Discovery is much more than discovering distant new lands or experiencing something new for the very first time.
Often times, it’s about seeing the same things in a different way.
Like when you’ve been away for a long time from someplace familiar and on your return, everything seems different. Maybe it’s the same, but your view of it is different than any other view you’ve seen before.
Usually, it’s the normal bustle of activity that catches you in its grip, tossing you in the secure and familiar patterns you’re accustomed to; but on the day you rediscover it, it’s a serene back-lit oasis with softly fallen snow devoid of its usual flurry of activity.
That’s when you discover the peace that’s always been there just below the surface.
It’s the view that will always come to mind even when the beauty of the untouched snow becomes, once again, the cold-trodden soiled slush of a busy morning schedule.
-Jeanie Johnston, Bristol Wharf-Bristol, PA
©Susan L Davis and For the Love of Images
I know nothing about racing’s history. I don’t even know the make, model, or year of this car.
I just happened to have a camera on me the day I ran into this photo op on Darlington St, in Florence S.C., and I liked that the street name ran parallel to the lettering on the car.
I don’t know if the owner of the small museum just next to the lot the car was parked in intentionally did that or not either.
All I know is that when I look at this car now as opposed to the cars of today, I can see that I think this car was made for speed.
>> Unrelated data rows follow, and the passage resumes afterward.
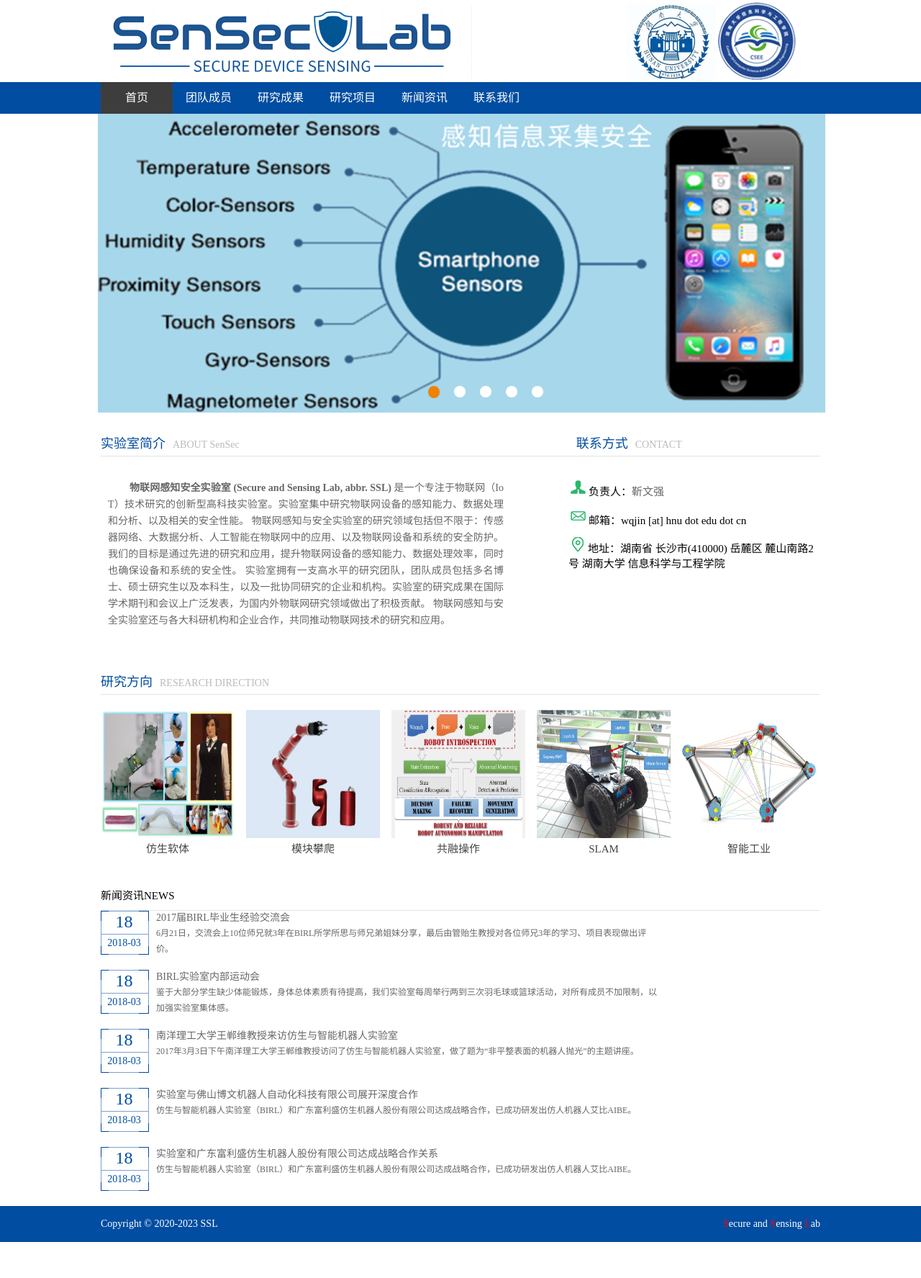
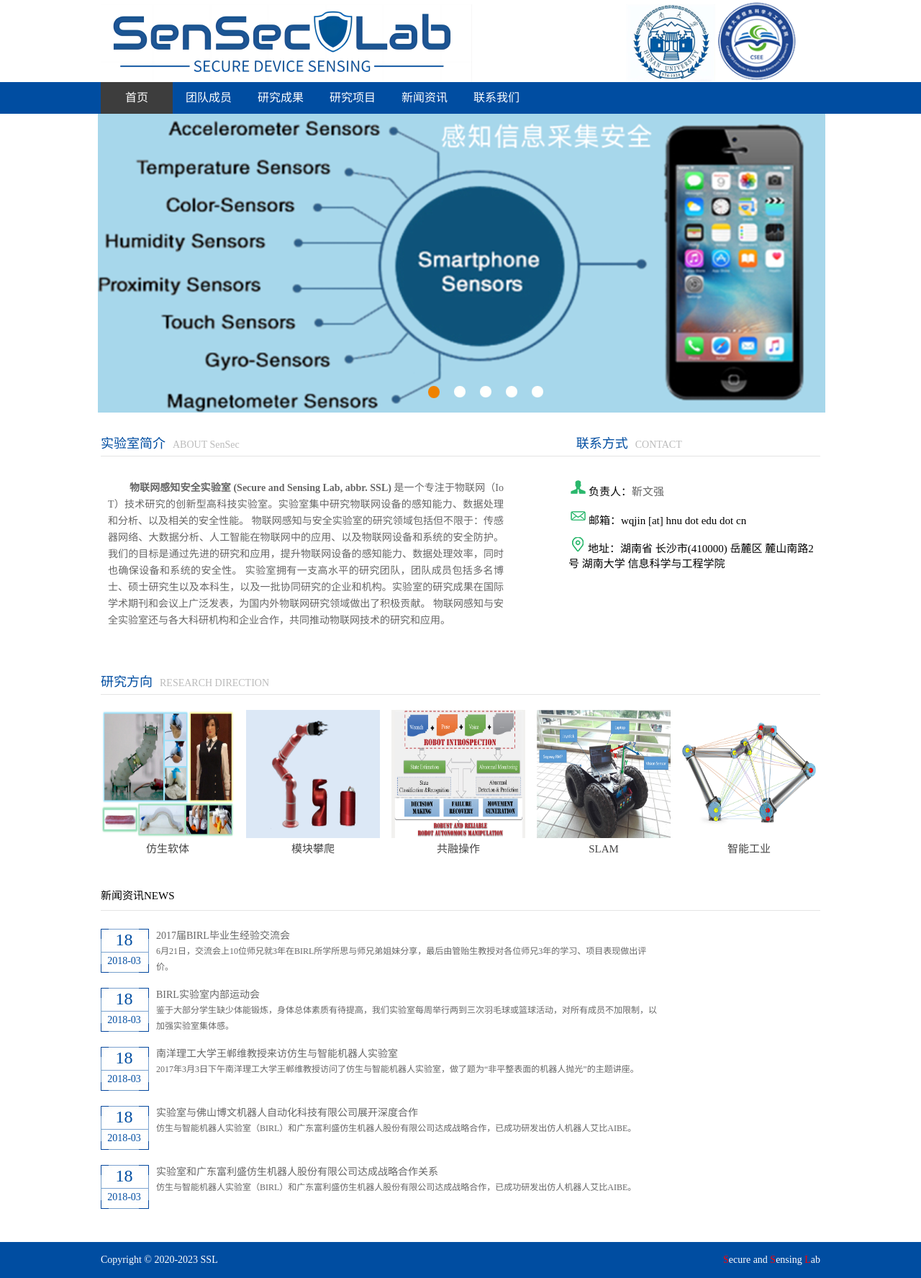
Before and after one commit to Wenqiangjin/wenqiangjin.github.io, a Jekyll site: the page built from index.html, in a window 1280 px wide. Shown: the whole page at 72% size. Built offline with Jekyll 4.4.1, drawn with Linux system fonts in a browser that asks for light colours; before the commit the page ends 1725 px from its top, so only the background shows below that.

Commit message:
index.html news

```diff
--- a/assets/style.css
+++ b/assets/style.css
@@ -129,7 +129,8 @@ body {font-size:15px;background-position:0 0;background-repeat:repeat;}
 
 .main_news{width:1000px;}
 .main_news .app_top{ width:1000px; height:32px; border-bottom:1px solid #e4e4e4;}
-.main_news .news_bottom li{height:82px}
+.main_news .news_bottom{margin-top:25px; margin-bottom:25px;}
+.main_news .news_bottom li{height:82px;}
 .main_news .news_bottom li .date{float:left; margin-right:10px; width:67px; height:61px; background:url(../images/assets/0-035.jpg) no-repeat ;}
 .main_news .news_bottom li .date .day{ display:block;width:65px; height:31px; text-align:center; line-height:31px;font-size:24px; color:#004da1; }
 .main_news .news_bottom li .date .month{ display:block;width:65px; height:27px; text-align:center; line-height:27px; font-size:14px; color:#004da1;}
```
Not like the sports cars of today that can actually get to much higher speeds much faster, but burst into a million pieces of shrapnel when hit.
Think about it though.
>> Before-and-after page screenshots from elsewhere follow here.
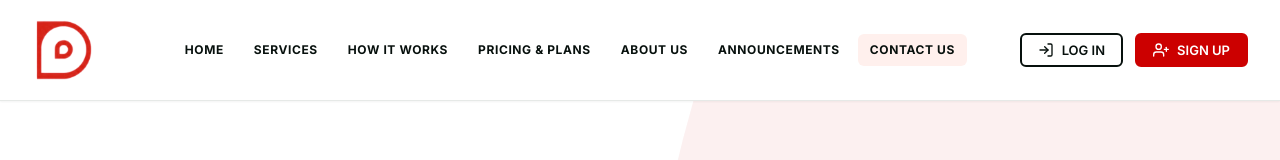
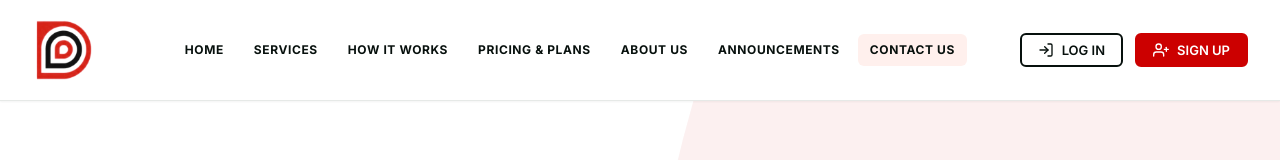
Before and after one commit to FredricksonAcorda/ck-condo-drop-hub, a Next.js app: page / in a window 1280 px wide. Shown: the top 160 px of the page. Built offline with nearby package versions, Linux system fonts and the light colour scheme.

Commit message:
fix(header): use logo-mark.webp in top navigation header

```diff
--- a/src/components/layout/PublicHeader.tsx
+++ b/src/components/layout/PublicHeader.tsx
@@ -88,7 +88,7 @@ export default function PublicHeader() {
             aria-label="CK Condo Drop Hub Home"
           >
             <Image
-              src="/brand/logo-mark-white.webp"
+              src="/brand/logo-mark.webp"
               alt="CK Condo Drop Hub"
               width={64}
               height={64}
```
If you were going to go fast, what kind of car would you rather be in-This monstrosity with literally tons of tempered steel that could knock down the aluminum post it is parked behind without denting its bumper…or
the lightweight engineered tricked out ponies they have on the road today.
I guess if you are going to watch a race with the potential of accidents, you would prefer the latter. Flying fiberglass and car innards make for more drama.
But these cars of yonder years were built to bump, maybe that’s why when it was big, I preferred to watch the junkyard derbies instead of the Indy races.
I wanted to see just how much of a beating these beasts could take before rivets loosened and they actually lost a part.
Not only that…
Recently, I noticed a car that had been keyed and I kid you not, I think the key may have actually scraped through the thin veneer of the car.
Let’s face it. Today’s cars are like driving soda cans. That’s a scary thought for a person like me who likes security.